If you are a policymaker, we invite you to become a member of our Network of Parliamentary Advocates for Rare Diseases, which brings together members of parliament to ensure strong international and local action, shape political input for current and future legislation, and integrate rare diseases into all relevant policies at all levels.

arrow Collaborate with members of EURORDIS and other patient organisations:
Collaborate with other patient organisations, both locally and internationally, to share resources and knowledge, and to amplify your advocacy efforts. Additionally, consider engaging with Patient Community Advisory Boards (CABs), collaborative groups established by patient advocates to discuss and address the latest developments, challenges, and policy-related issues in medical research within specific disease areas.
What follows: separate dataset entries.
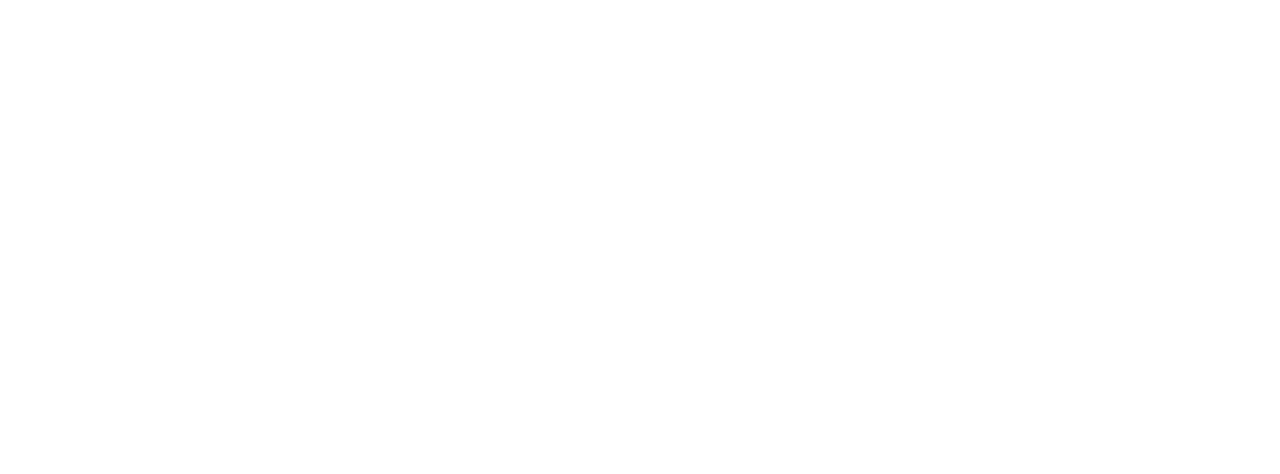
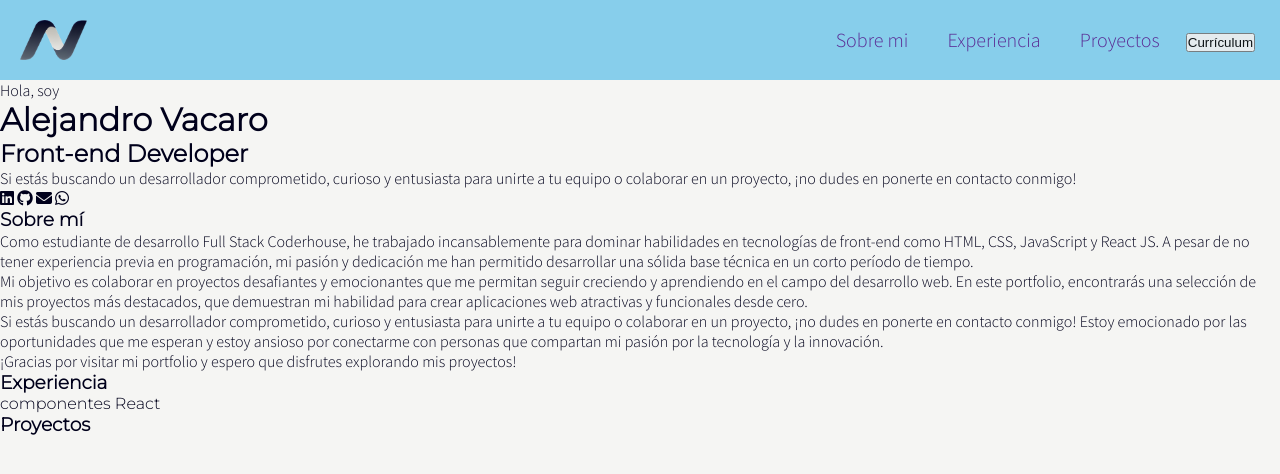
Before and after one commit to AlejandroVacaro/portfolio, a plain HTML site: page index.html in a window 1280 px wide. Drawn offline with Linux system fonts and the light colour scheme.

Commit message:
Se agrega contenido y se crea la navbar.

```diff
--- a/index.html
+++ b/index.html
@@ -9,14 +9,73 @@
     <link rel="preconnect" href="https://fonts.gstatic.com" crossorigin>
     <link rel="preconnect" href="https://fonts.googleapis.com">
     <link rel="preconnect" href="https://fonts.gstatic.com" crossorigin>
-    <link
-        href="https://fonts.googleapis.com/css2?family=Montserrat:wght@300&family=Source+Sans+Pro:wght@300&display=swap"
-        rel="stylesheet">
-        <link rel="stylesheet" href="./styles/styles.css">
+    <script src="https://kit.fontawesome.com/00e9b02c88.js" crossorigin="anonymous"></script>
+    <link rel="stylesheet" href="./styles/styles.css">
+    <link rel="shortcut icon" href="./img/solo_logo_vacio_ico.ico">
     <title>Alejandro Vacaro</title>
 </head>
 
 <body>
+    <header>
+        <nav>
+            <input type="checkbox" id="check">
+            <label for="check" class="checkbtn">
+                <i class="fa-solid fa-bars"></i>
+            </label>
+            <a href="#"><img src="./img/solo_logo_vacio.png" alt="logo"></a>
+            <ul>
+                <li><a href="">Sobre mi</a></li>
+                <li><a href="">Experiencia</a></li>
+                <li><a href="">Proyectos</a></li>
+                <li><button>Currículum</button></li>
+            </ul>
+            <!-- <button>
+                <span><i class="fa-solid fa-sun"></i></i></span>
+                <span><i class="fa-solid fa-moon"></i></i></span>
+            </button> -->
+        </nav>
+    </header>
+    <main>
+        <p>Hola, soy</p>
+        <h1 class="titulos">Alejandro Vacaro</h1>
+        <h2 class="titulos">Front-end Developer</h2>
+        <p>Si estás buscando un desarrollador comprometido, curioso y entusiasta para unirte a tu equipo o colaborar en
+            un proyecto, ¡no dudes en ponerte en contacto conmigo!
+        </p>
+        <div>
+            <i class="fa-brands fa-linkedin"></i>
+            <i class="fa-brands fa-github"></i>
+            <i class="fa-solid fa-envelope"></i>
+            <i class="fa-brands fa-whatsapp"></i>
+        </div>
+    </main>
+    <section>
+        <h3 class="titulos">Sobre mí</h3>
+        <!-- <img src="./img/foto_av.jpeg" alt="Foto de Alejandro Vacaro"> -->
+        <p>Como estudiante de desarrollo Full Stack Coderhouse, he trabajado incansablemente para dominar habilidades en
+            tecnologías de front-end como HTML, CSS, JavaScript y React JS. A pesar de no tener experiencia previa en
+            programación, mi pasión y dedicación me han permitido desarrollar una sólida base técnica en un corto
+            período de tiempo.</p>
+        <p>Mi objetivo es colaborar en proyectos desafiantes y emocionantes que me permitan seguir creciendo y
+            aprendiendo en el campo del desarrollo web. En este portfolio, encontrarás una selección de mis proyectos
+            más destacados, que demuestran mi habilidad para crear aplicaciones web atractivas y funcionales desde cero.
+        </p>
+        <p>Si estás buscando un desarrollador comprometido, curioso y entusiasta para unirte a tu equipo o colaborar en
+            un proyecto, ¡no dudes en ponerte en contacto conmigo! Estoy emocionado por las oportunidades que me esperan
+            y estoy ansioso por conectarme con personas que compartan mi pasión por la tecnología y la innovación.</p>
+        <p>¡Gracias por visitar mi portfolio y espero que disfrutes explorando mis proyectos!</p>
+    </section>
+    <section>
+        <h3 class="titulos">Experiencia</h3>
+        <p class="titulos">componentes React</p>
+    </section>
+    <section>
+        <h3 class="titulos">Proyectos</h3>
+
+    </section>
+    <footer>
+
+    </footer>
 
 </body>
 
--- /dev/null
+++ b/sass/_general.scss
@@ -0,0 +1,20 @@
+* {
+    padding: 0;
+    margin: 0;
+    box-sizing: border-box;
+    text-decoration: none;
+    list-style: none;
+}
+
+body {
+    margin: 0;
+    background-color: #f5f5f3;
+    font-family: 'Source Sans Pro', sans-serif;
+    color: #00001b;
+}
+
+.titulos {
+
+    font-family: "Montserrat", sans-serif;
+    color: #00001b;
+}
--- /dev/null
+++ b/sass/_mediaQueries.scss
@@ -0,0 +1,52 @@
+@media screen and (min-width: 481px) {
+
+}
+
+@media screen and (min-width: 768px) {
+
+}
+
+@media screen and (min-width: 1025px) {
+    header {
+        nav {
+
+            .checkbtn {
+                display: none;
+            }
+
+            #check {
+                display: none;
+            }
+
+            ul {
+                position: relative;
+                margin-right: 20px;
+                left: auto;
+                float: right;
+                transition: none;
+                width: auto;
+                height: auto;
+                background: none;
+                top: auto;
+
+                li {
+                    display: inline-block;
+                    line-height: 80px;
+                    margin: 0 5px;
+
+                    a {
+                        padding: 7px 13px;
+                        border-radius: 3px;
+                        :hover, li a.activate {
+                            background-color: red;
+                            transition: .5s;
+                        }
+                    }
+                }
+            }
+
+        }
+
+
+    }
+}
--- /dev/null
+++ b/sass/_navbar.scss
@@ -0,0 +1,65 @@
+header {
+    nav {
+
+        height: 80px;
+        width: 100%;
+
+        background-color: skyblue;
+
+        .checkbtn {
+            font-size: 30px;
+            color: white;
+            float: right;
+            line-height: 80px;
+            display: block;
+            margin-right: 40px;
+            cursor: pointer;
+        }
+
+        #check {
+            display: none;
+        }
+
+        #check:checked ~ ul {
+            left: 0;
+        }
+
+        ul {
+            position: fixed;
+            width: 100%;
+            height: 100vh;
+            background: #131d30;
+            opacity: 0.9;
+            top: 80px;
+            left: -100%;
+            text-align: center;
+            transition: all .5s;
+
+            li {
+                display: block;
+                margin: 50px 0;
+                line-height: 30px;
+
+                a {
+                    font-size: 20px;
+
+                    a:hover,
+                    li a.activate {
+                        background: none;
+                        color: red;
+                    }
+
+                }
+            }
+
+        }
+
+        img {
+            height: 40px;
+            width: auto;
+            margin: 20px;
+        }
+    }
+
+
+}
--- /dev/null
+++ b/sass/styles.scss
@@ -0,0 +1,6 @@
+@import url('https://fonts.googleapis.com/css2?family=Montserrat:wght@300&family=Source+Sans+Pro:wght@300&display=swap');
+@import "variables";
+@import "general";
+@import "navbar";
+@import "footer";
+@import "mediaQueries";
```
Also changed, not shown: img/foto_av.jpeg (added), img/solo_logo_vacio.png (added), img/solo_logo_vacio_ico.ico (added), sass/_footer.scss (added), sass/_variables.scss (added), styles/styles.css, 1 other file.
arrow Raise awareness:
Raising awareness can help to increase funding for research and development of rare disease treatments. Educate the public and healthcare providers about the challenges faced by people with rare diseases and the need for more effective treatments. You can do so by contributing to the EURORDIS Rare Barometer Programme or through the international Rare Disease Day campaign, held annually on the last day of February.

Latest Events

No upcoming events scheduled at this time


François Houÿez,
Information & Access to Therapies Director & Health Policy Advisor

Virginie Hivert,
Therapeutic Development Director